The impact of childhood maltreatment on depressive and anxiety disorders: Examining personal characteristics, childhood maltreatment domains, and remission
Hovens, J.G., Giltay, E.J., van Hemert, A.M., & Penninx, B.W. (2016). Childhood maltreatment and the course of depressive and anxiety disorders: The contribution of personality characteristics. Depression and Anxiety, 33(1), 27-34.
The purpose of this study was to explore the relationship between childhood maltreatment and personality characteristics in order to determine the chance of remission of depressive and anxiety disorders in adults. Data was gathered from a longitudinal cohort study (Netherlands Study of Depression and Anxiety) that included 2,981 participants, aged 18–65 years. The study reports data from baseline, 2-year, and 4-year follow-up assessments of adults who had a depressive and/or anxiety disorder within the past 6 months (the response rate was 49.4%; n=1,474).
At baseline, the lifetime presence of depressive and/or anxiety disorders were diagnosed using the Composite International Diagnostic Interview (CIDI). The Life Chart Interview (LCI) was used to determine the time to remission of depressive and/or anxiety disorders. At the 2- and 4-year follow-up assessments, the CIDI and LCI were repeated to determine if participants still presented depressive and anxiety disorders. Remission of depressive and anxiety disorders was defined as the absence of both depressive and/or anxiety symptoms during 3 consecutive months, based on the LCI. Participants were asked to score the frequency of their childhood maltreatment on a 5-point scale (i.e., once, sometimes, regularly, often, and very often). These frequencies were divided into three groups (i.e., no childhood maltreatment, mild childhood maltreatment, and severe childhood maltreatment). Using the sum scores of the 5-point scale and the three frequency groups, a cumulative childhood maltreatment score was created ranging from 0 to 8.
The authors studied the relationship between maltreatment and: demographic characteristics (e.g., age, gender, education level, household income, and unemployment); psychosocial characteristics (e.g., social network size, partner present, friends(s) present, loneliness, and number of adverse events); personality characteristics (e.g., neuroticism, extraversion, openness, agreeableness, conscientiousness, depression, hopelessness/suicidality, and external locus of control). The authors found that:
• All socioeconomic and psychosocial characteristics (except the presence of friends), were significantly associated with the severity of childhood maltreatment status and all personality characteristics were strongly associated with severity of childhood maltreatment status
• Emotional neglect and psychological abuse were significantly associated with all socioeconomic and psychosocial characteristics, except for unemployment
• Emotional neglect was the only significant predictor of poor 4-year remission for depressive and/or anxiety disorder

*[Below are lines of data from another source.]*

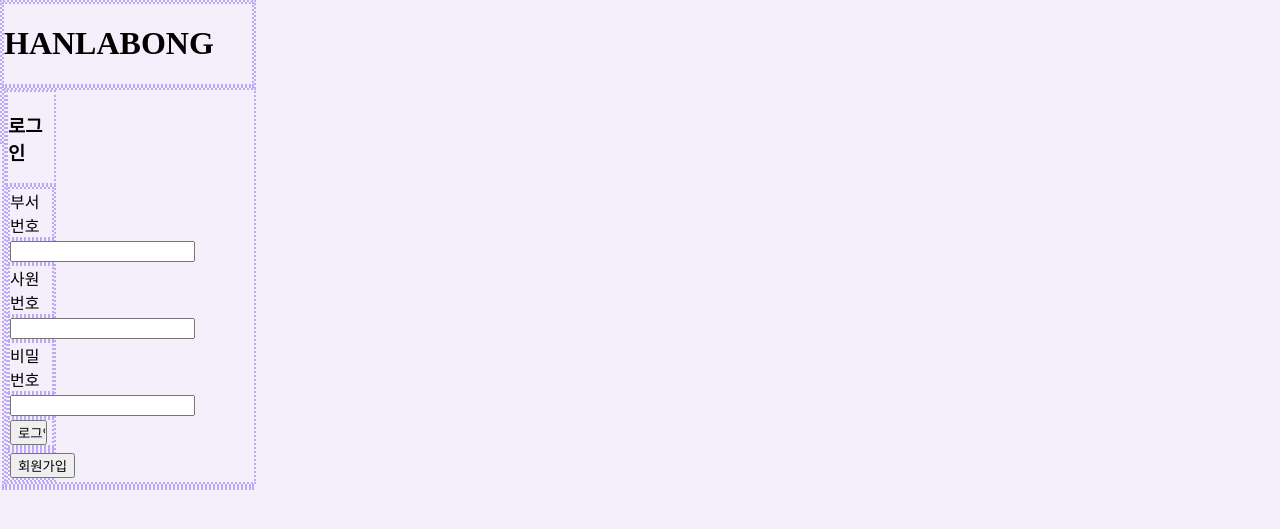
Repository: heyryoung/hanrabong
Page: http://localhost/hanrabong/facade.do
These files come from the project's save history. The page is drawn as it stood at one moment and after the next save; the edit follows.
The browser window is 1280 px wide. The pictures show the whole page.
The page is served by Tomcat 9.

Above is the page before, as saved 2019-10-07 03:56:02.
Console error: TypeError: service.join is not a function

After the next save:
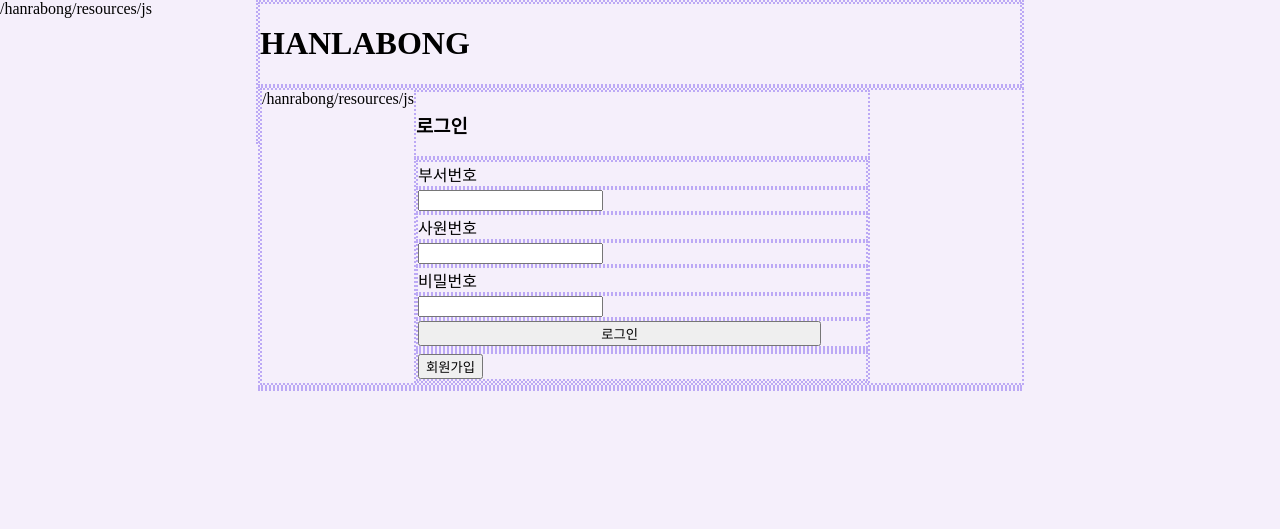
Saved 2 min 24 s later.
--- a/hanrabong/WebContent/WEB-INF/views/common/head.jsp
+++ b/hanrabong/WebContent/WEB-INF/views/common/head.jsp
@@ -10,3 +10,4 @@
 </head>
 <body>
 <div class="wrapper" >
+${js}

• A higher cumulative childhood maltreatment score was predictive of a lower likelihood of the 4-year remission for depressive and/or anxiety disorders.

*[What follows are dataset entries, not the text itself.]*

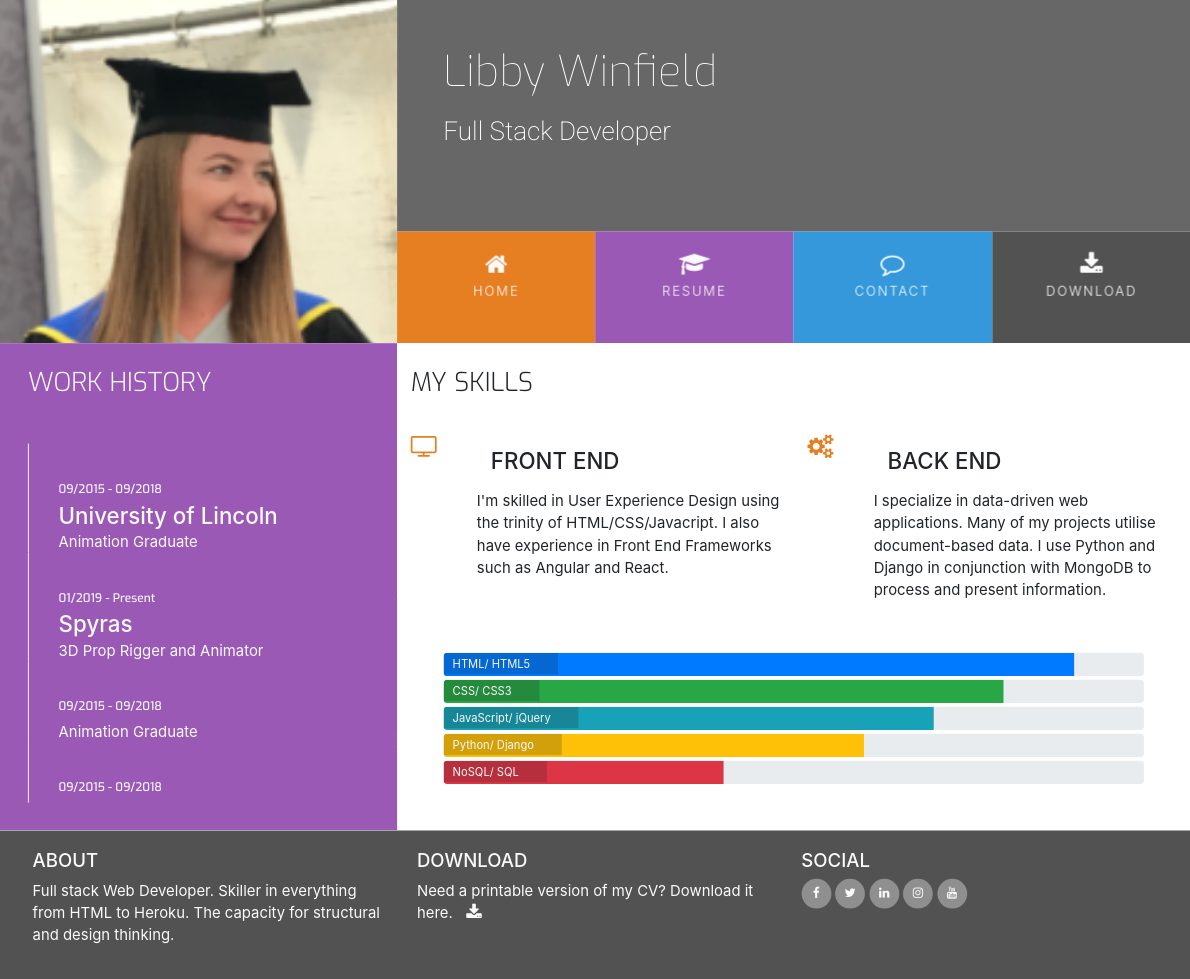
Repository: LibbyWin/CV
Page: resume.html
The author's editor kept a record of every edit. The page is drawn from the files as they stood at one moment, then again after the next edit.
The browser window is 1280 px wide. The pictures show the whole page, at 93% of full size.

Above is the page before.

After the next edit:
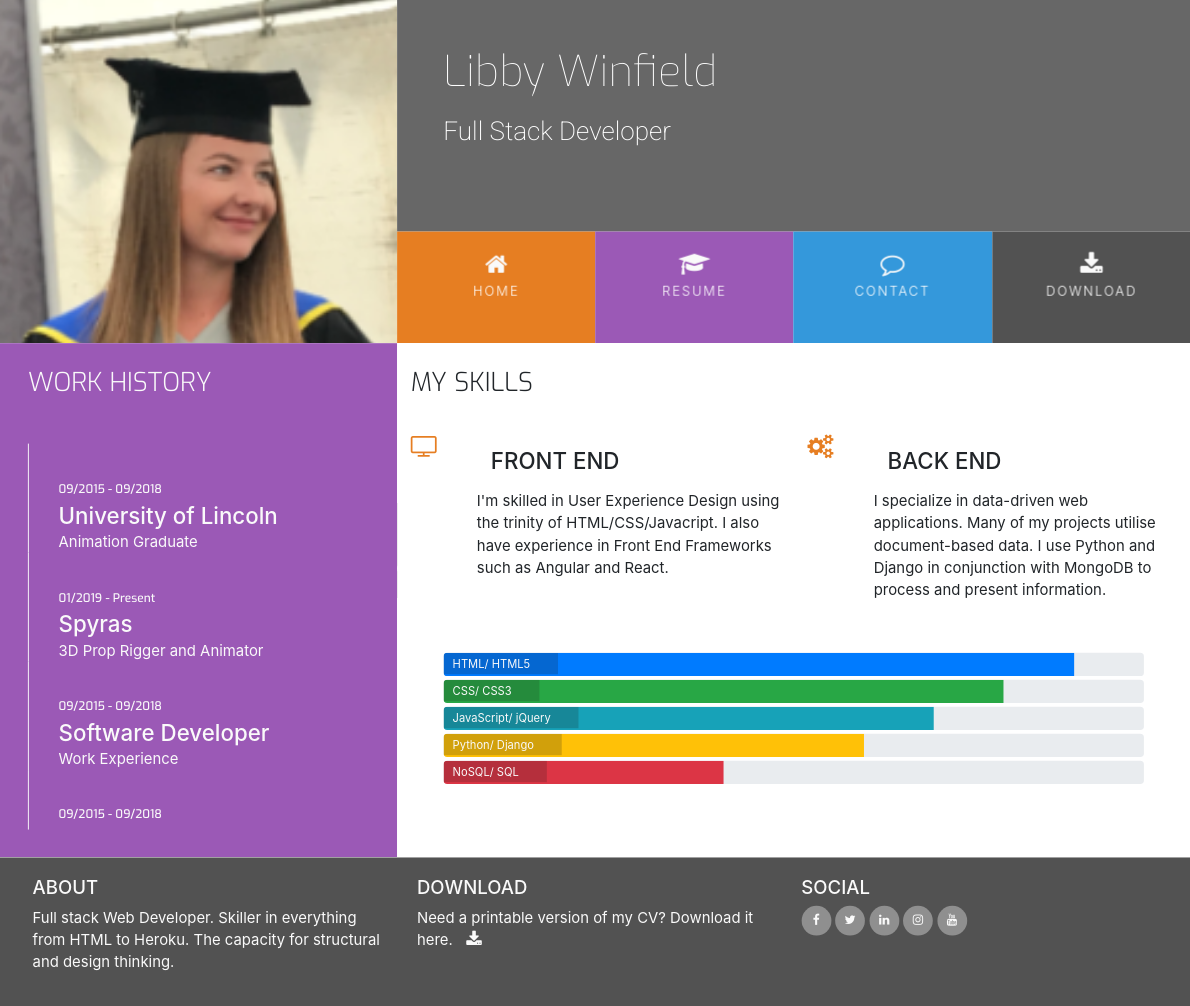
The edit:
--- a/resume.html
+++ b/resume.html
@@ -73,8 +73,8 @@
                 </div>
 
                 <div class="timeline-item" data-dates="09/2015 - 09/2018">
-                    <h4></h4>
-                    <p>Animation Graduate</p>
+                    <h4>Software Developer</h4>
+                    <p>Work Experience</p>
                 </div>
                 <div class="timeline-item" data-dates="09/2015 - 09/2018">
                     <h4></h4>
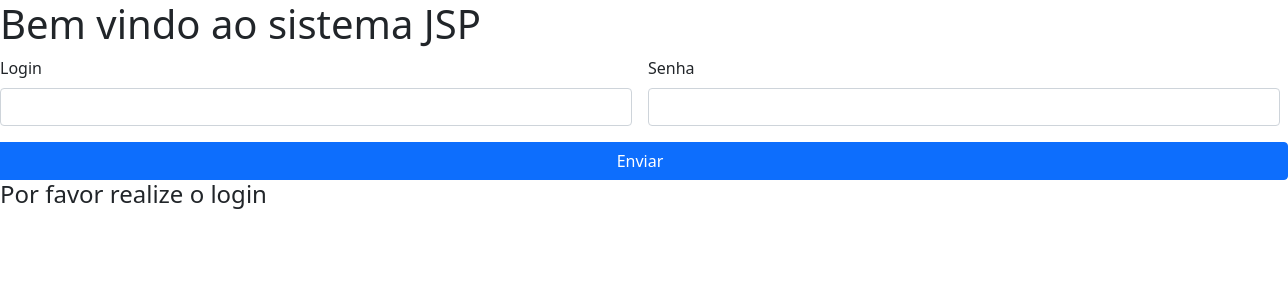
Repository: EduCarmo/PROJETO_JAVA-JSP_JDBC_SQL_JAVA
Page: http://localhost/curso-jsp/principal/navbar.jsp
The author's editor kept a copy of each file at every save. The page is drawn from the files as they stood at one save, then again after the next save.
The browser window is 1280 px wide. The page is 1288 px wide, then 1280 px, so the pictures cover 1288 px, including what lies to the right of the window. The pictures show the whole page.
The page is served by Tomcat 10. Other server files are loaded and not shown.

Above is the page before, as saved 2024-03-13 21:53:28.

### curso-jsp/src/main/webapp/index.jsp
<%@ page language="java" contentType="text/html; charset=UTF-8"
	pageEncoding="UTF-8"%>
<!DOCTYPE html>
<html lang="pt-BR">
<head>
<meta charset="UTF-8">
<meta name="viewport" content="width=device-width, initial-scale=1">

<link
	href="https://cdn.jsdelivr.net/npm/bootstrap@5.0.2/dist/css/bootstrap.min.css"
	rel="stylesheet"
	integrity="sha384-EVSTQN3/azprG1Anm3QDgpJLIm9Nao0Yz1ztcQTwFspd3yD65VohhpuuCOmLASjC"
	crossorigin="anonymous">

<title>Curso JSP</title>
</head>
<body>

	<h1>Bem vindo ao sistema JSP</h1>

	<form action="ServletLogin" method="post" class="row g-3">

		<input type="hidden" value="<%=request.getParameter("url")%>"
			name="url">

		<div class="col-md-6">
			<label class="form-label">Login</label>
			<input name="login" type="text" class="form-control">
		</div>

		<div class="col-md-6">
			<label class="form-label">Senha</label>
			<input name="senha" type="password" class="form-control">
		</div>

		<input type="submit" value="Enviar" class="btn btn-primary">
	</form>

	<h4>${msg}</h4>

	<script
		src="https://cdn.jsdelivr.net/npm/bootstrap@5.0.2/dist/js/bootstrap.bundle.min.js"
		integrity="sha384-MrcW6ZMFYlzcLA8Nl+NtUVF0sA7MsXsP1UyJoMp4YLEuNSfAP+JcXn/tWtIaxVXM"
		crossorigin="anonymous"></script>

</body>
</html>

After the next save:
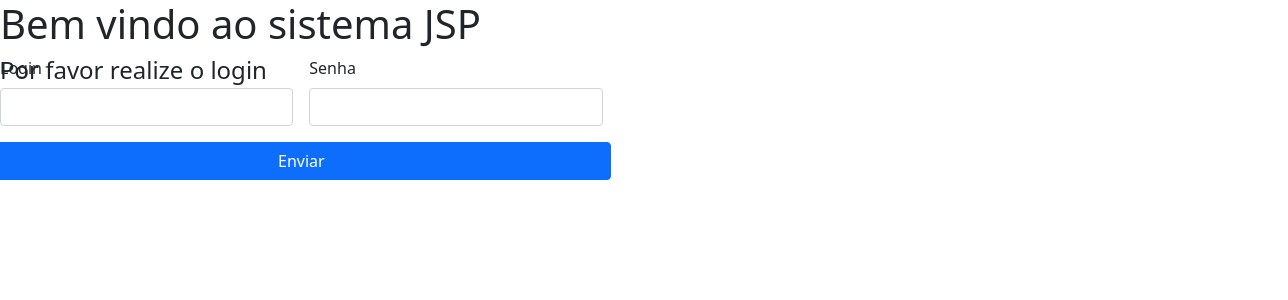
Saved 3 min 47 s later.
--- a/curso-jsp/src/main/webapp/index.jsp
+++ b/curso-jsp/src/main/webapp/index.jsp
@@ -13,6 +13,15 @@
 	crossorigin="anonymous">
 
 <title>Curso JSP</title>
+
+<style type="text/css">
+
+form{
+	position: absolute;
+}
+
+</style>
+
 </head>
 <body>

• Higher levels of the personality characteristics of neuroticism, hopelessness, and external locus of control and lower levels of the personality characteristic of extraversion strongly mediated the unfavourable 4-year course of depressive and anxiety disorders, in patients with a history of childhood maltreatment. The authors noted that these results are suggestive of the strong mediating effects of personality characteristics on the association between childhood maltreatment and remission rates.

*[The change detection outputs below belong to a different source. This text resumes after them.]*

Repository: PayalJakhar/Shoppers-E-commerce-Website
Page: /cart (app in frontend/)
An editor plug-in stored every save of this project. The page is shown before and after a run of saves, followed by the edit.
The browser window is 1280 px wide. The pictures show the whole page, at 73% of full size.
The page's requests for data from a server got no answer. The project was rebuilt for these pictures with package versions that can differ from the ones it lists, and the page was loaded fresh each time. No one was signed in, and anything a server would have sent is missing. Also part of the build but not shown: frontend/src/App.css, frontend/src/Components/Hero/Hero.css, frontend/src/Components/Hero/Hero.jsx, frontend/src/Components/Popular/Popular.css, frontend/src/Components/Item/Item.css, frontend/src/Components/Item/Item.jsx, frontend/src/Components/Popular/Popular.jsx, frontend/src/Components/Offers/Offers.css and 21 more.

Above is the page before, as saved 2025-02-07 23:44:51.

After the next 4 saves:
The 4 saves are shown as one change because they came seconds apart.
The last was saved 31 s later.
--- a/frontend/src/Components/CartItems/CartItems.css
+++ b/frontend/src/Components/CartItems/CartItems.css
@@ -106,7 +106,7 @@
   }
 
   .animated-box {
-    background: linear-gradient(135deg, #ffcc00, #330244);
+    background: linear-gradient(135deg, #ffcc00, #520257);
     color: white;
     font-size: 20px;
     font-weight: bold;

Retrospective assessment of childhood maltreatment at baseline was gathered. However, the recall of childhood maltreatment did not seem critically affected by current mood state. Since data was gathered only from the participant’s evaluations, their assessment may be affected by their own bias and further affected by their ability to accurately remember past events. The participants were having current depressive and anxiety disorders; this may have caused some personality measurements to become contaminated due to the participants’ current state. As well, measures of personality were based on limited self-reports. The Leiden Index of Depression Sensitivity Revised (LEIDS-R) was used to evaluate hopelessness and rumination. It is a 34-item self-report questionnaire that measures cognitive reactivity in response to low mood. It has been shown to reliably distinguish between depression-vulnerable and healthy populations.